= EXERCISE INSTRUCTIONS =
The listing that follows must be retyped exactly, without its pictures.

= INPUT RECORDS =
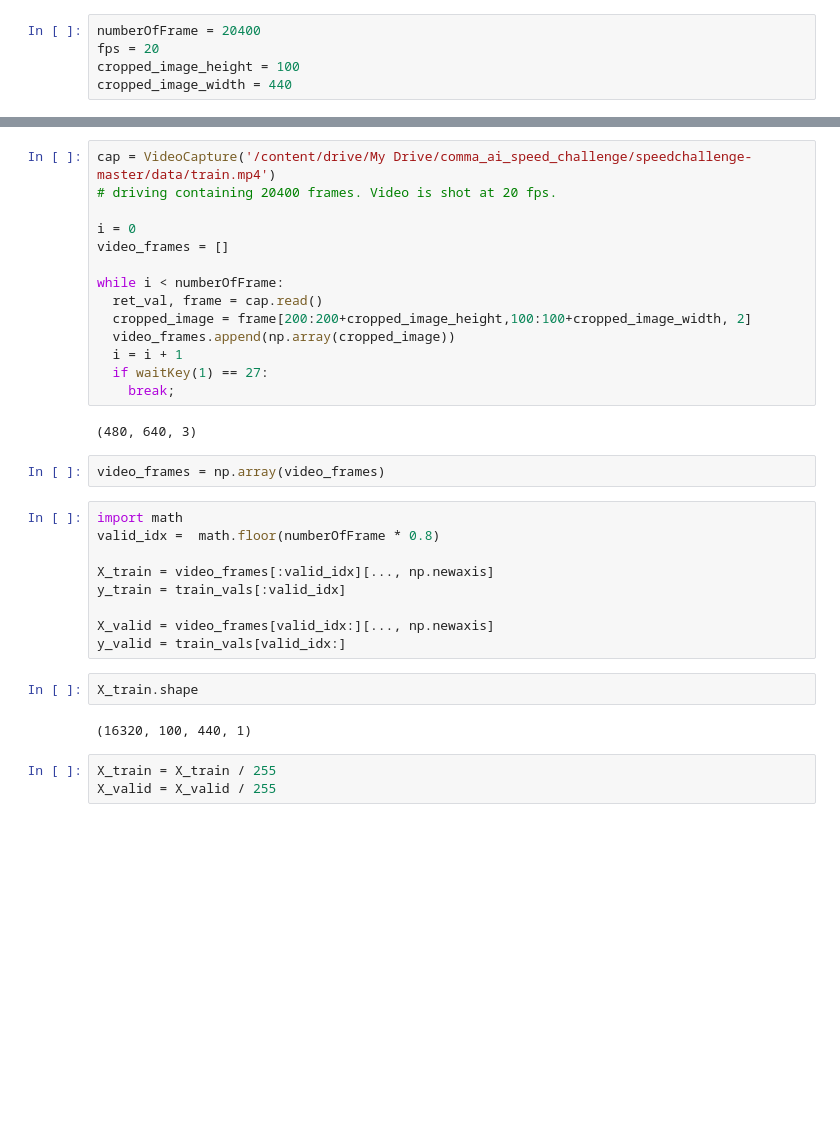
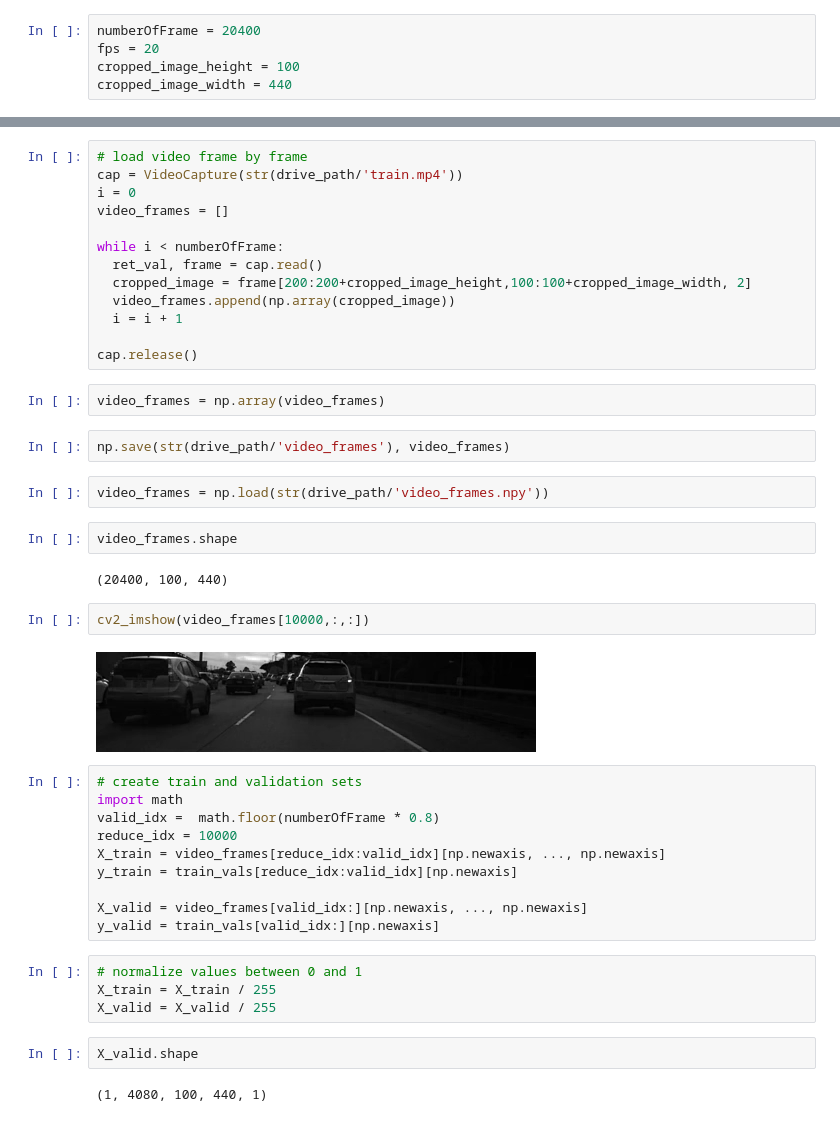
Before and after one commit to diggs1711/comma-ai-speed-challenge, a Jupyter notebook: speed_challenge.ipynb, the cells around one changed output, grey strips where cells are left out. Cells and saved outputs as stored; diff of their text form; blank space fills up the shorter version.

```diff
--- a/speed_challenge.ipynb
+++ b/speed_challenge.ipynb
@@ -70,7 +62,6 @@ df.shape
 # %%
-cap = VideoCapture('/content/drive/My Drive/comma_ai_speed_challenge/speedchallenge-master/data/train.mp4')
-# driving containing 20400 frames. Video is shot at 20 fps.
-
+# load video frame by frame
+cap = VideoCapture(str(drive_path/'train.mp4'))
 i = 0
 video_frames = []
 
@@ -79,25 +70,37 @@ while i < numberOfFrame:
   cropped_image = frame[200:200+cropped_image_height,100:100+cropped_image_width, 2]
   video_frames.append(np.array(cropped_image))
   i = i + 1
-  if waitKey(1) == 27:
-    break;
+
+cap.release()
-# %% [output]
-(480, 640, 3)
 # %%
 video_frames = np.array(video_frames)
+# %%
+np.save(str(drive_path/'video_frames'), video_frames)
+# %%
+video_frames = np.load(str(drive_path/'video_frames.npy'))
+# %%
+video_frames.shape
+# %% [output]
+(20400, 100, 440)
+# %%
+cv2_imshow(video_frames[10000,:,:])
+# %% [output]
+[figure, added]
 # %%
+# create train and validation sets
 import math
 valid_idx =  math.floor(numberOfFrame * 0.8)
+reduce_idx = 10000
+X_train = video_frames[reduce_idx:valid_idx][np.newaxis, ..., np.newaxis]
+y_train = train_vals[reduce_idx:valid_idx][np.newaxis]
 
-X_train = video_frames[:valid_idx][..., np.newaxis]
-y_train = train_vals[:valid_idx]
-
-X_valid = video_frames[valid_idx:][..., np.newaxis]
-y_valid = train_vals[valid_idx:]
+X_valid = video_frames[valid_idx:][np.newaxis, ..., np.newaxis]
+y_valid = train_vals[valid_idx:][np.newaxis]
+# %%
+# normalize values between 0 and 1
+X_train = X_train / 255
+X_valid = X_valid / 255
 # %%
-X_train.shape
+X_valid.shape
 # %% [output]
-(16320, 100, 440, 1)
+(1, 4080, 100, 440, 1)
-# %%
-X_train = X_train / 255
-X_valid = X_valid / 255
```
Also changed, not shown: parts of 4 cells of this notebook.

= RESPONSE TO THE TASK =
Before and after one commit to diggs1711/comma-ai-speed-challenge, a Jupyter notebook: speed_challenge.ipynb, the cells around one changed output, grey strips where cells are left out. Cells and saved outputs as stored; diff of their text form; blank space fills up the shorter version.

```diff
--- a/speed_challenge.ipynb
+++ b/speed_challenge.ipynb
@@ -70,7 +62,6 @@ df.shape
 # %%
-cap = VideoCapture('/content/drive/My Drive/comma_ai_speed_challenge/speedchallenge-master/data/train.mp4')
-# driving containing 20400 frames. Video is shot at 20 fps.
-
+# load video frame by frame
+cap = VideoCapture(str(drive_path/'train.mp4'))
 i = 0
 video_frames = []
 
@@ -79,25 +70,37 @@ while i < numberOfFrame:
   cropped_image = frame[200:200+cropped_image_height,100:100+cropped_image_width, 2]
   video_frames.append(np.array(cropped_image))
   i = i + 1
-  if waitKey(1) == 27:
-    break;
+
+cap.release()
-# %% [output]
-(480, 640, 3)
 # %%
 video_frames = np.array(video_frames)
+# %%
+np.save(str(drive_path/'video_frames'), video_frames)
+# %%
+video_frames = np.load(str(drive_path/'video_frames.npy'))
+# %%
+video_frames.shape
+# %% [output]
+(20400, 100, 440)
+# %%
+cv2_imshow(video_frames[10000,:,:])
+# %% [output]
+[figure, added]
 # %%
+# create train and validation sets
 import math
 valid_idx =  math.floor(numberOfFrame * 0.8)
+reduce_idx = 10000
+X_train = video_frames[reduce_idx:valid_idx][np.newaxis, ..., np.newaxis]
+y_train = train_vals[reduce_idx:valid_idx][np.newaxis]
 
-X_train = video_frames[:valid_idx][..., np.newaxis]
-y_train = train_vals[:valid_idx]
-
-X_valid = video_frames[valid_idx:][..., np.newaxis]
-y_valid = train_vals[valid_idx:]
+X_valid = video_frames[valid_idx:][np.newaxis, ..., np.newaxis]
+y_valid = train_vals[valid_idx:][np.newaxis]
+# %%
+# normalize values between 0 and 1
+X_train = X_train / 255
+X_valid = X_valid / 255
 # %%
-X_train.shape
+X_valid.shape
 # %% [output]
-(16320, 100, 440, 1)
+(1, 4080, 100, 440, 1)
-# %%
-X_train = X_train / 255
-X_valid = X_valid / 255
```
Also changed, not shown: parts of 4 cells of this notebook.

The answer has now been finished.